In today’s cut-throat competition not even your own father will give you a chance if they don’t see potential in you. I did my own telefilm because I had a unique and heartening story to tell. I got my second breakthrough my latest serial Ghughi because they had seen my acting skills in the telefilm. To tell you the truth I shifted to a new city, Karachi, and sat at home jobless for almost four to five months waiting for a better script to act in, went through several meetings and auditions, I faced my own challenges.

Yes, my appearance has been a little sporadic because I don’t believe in opting for any run-of-the-mill project. This year I already have two projects on screen and two more are in the pipeline. There isn’t any formula or game plan, it’s just that every story brings its own magnetic pull for an actor.

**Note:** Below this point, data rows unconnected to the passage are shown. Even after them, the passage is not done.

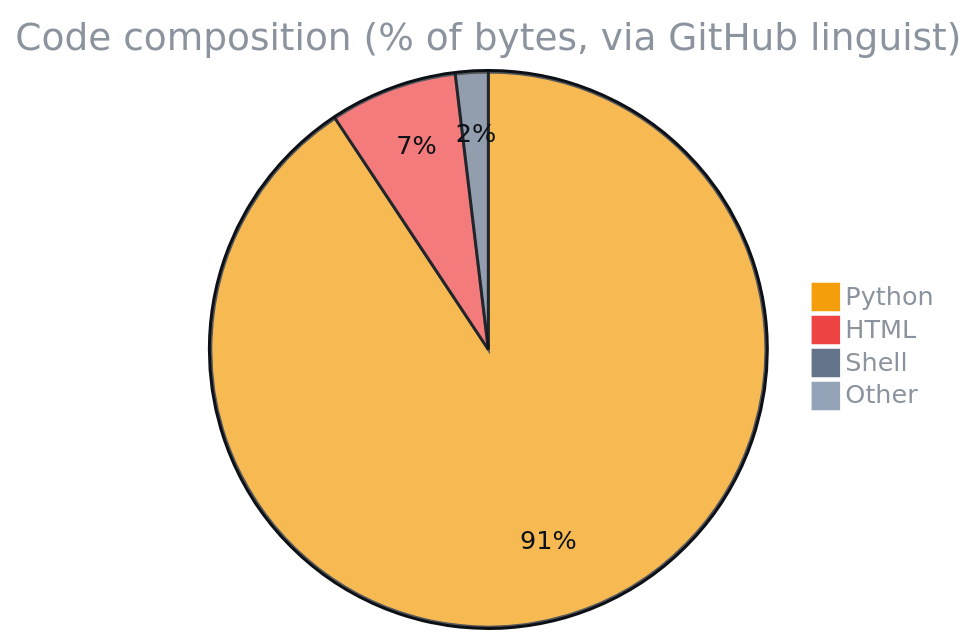
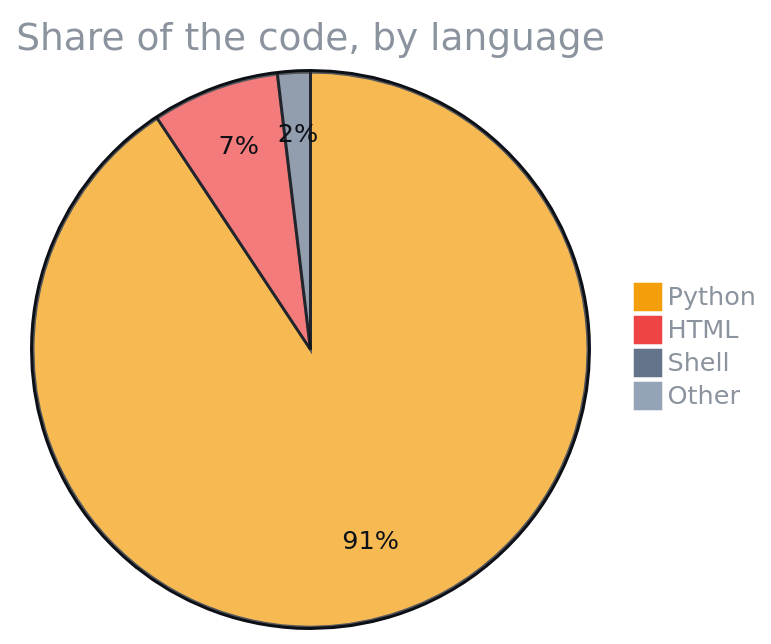
Before and after one commit to F0rger123/wholescaleos-openclaw: the third of 3 diagrams in README.md, drawn with Mermaid. The commit also changed other lines of this file and 3 other files, not shown here.

First line of the commit message:
docs: plain-English diagrams and an AI guide for pasted links [skip ci]

````diff
--- a/README.md
+++ b/README.md
@@ -66,8 +65,8 @@
 ```mermaid
 %%{init: {'theme':'base','themeVariables':{'pie1':'#f59e0b','pie2':'#ef4444','pie3':'#64748b','pie4':'#94a3b8','pie5':'#475569','pie6':'#cbd5e1','pie7':'#334155','pieStrokeColor':'#0d1117','pieOuterStrokeColor':'#0d1117','pieTitleTextColor':'#8b949e','pieLegendTextColor':'#8b949e','pieSectionTextColor':'#0d1117'}}}%%
-pie title Code composition (% of bytes, via GitHub linguist)
+pie title Share of the code, by language
     "Python" : 90.5
     "HTML" : 7.4
     "Shell" : 1.9
     "Other" : 0.1
 ```
````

AL: Tell us about your first serial Ghughi. We hear you were chosen at the second lead first and then became the main lead. What happened?

AK: It’s a period play set against the Partition backdrop, where a Muslim peasant falls in love with a Hindu girl while he tries to avenge his family’s honour. Yes, I was approached for a second lead but as destiny had it, the main lead couldn’t manage her dates and right at that juncture, I stepped in to discuss my own role. That is when the makers first saw me and my passionate overview of the narrative and characters. The very next day they decided to bet on me as the protagonist.

AL: The first few episodes have got rave reviews from the audience. Tell us: what should we expect from the show as it progresses? AK: Expect to delve into the colourful exotic lands of 1940’s-era Punjab, see the political and religious tiff which results in calamity and loss of humanity. For the small screen, this will actually be a cinematic experience when we will see detailed production design, war sequences, kabbadi and songs. Also, stay tuned for some intense power-packed performances and skilful direction. AL: So you said in one of your previous interviews that Belapur ki Dayaan will be Pakistan’s first ‘realistic’ horror project. Why do you think so? AK: No caricature-ish techniques have been applied to the witch’s appearance. Like it is not a venomous, blood oozing witch or one that emits white light through her eyes. Saife Hassan (the director) tells his stories with the utmost subtlety and realism. He isn’t copying a Hitchcock or Polanski, he has his own style. The sound design and camera movement breathtakingly creates suspense and jitter. Also, the way all the characters perform will take you back to the days when clean impactful horror flicks were made for the big screen.

 

AL: Tell us about your role as a witch. How did you prepare for it and what was your process?

AK: Honestly, I have never been a horror fan. I am quite a coward when it comes to watching these paranormal supernatural flicks. So I had to go through a more rigorous prep. I watched some classic horror films. Also, one thing which helped me the most was that I made a playlist of some eerie and horrendous background score and songs. So my journey from home to set would be to indulge in these songs and as they played in my head I got into the mood for my performance.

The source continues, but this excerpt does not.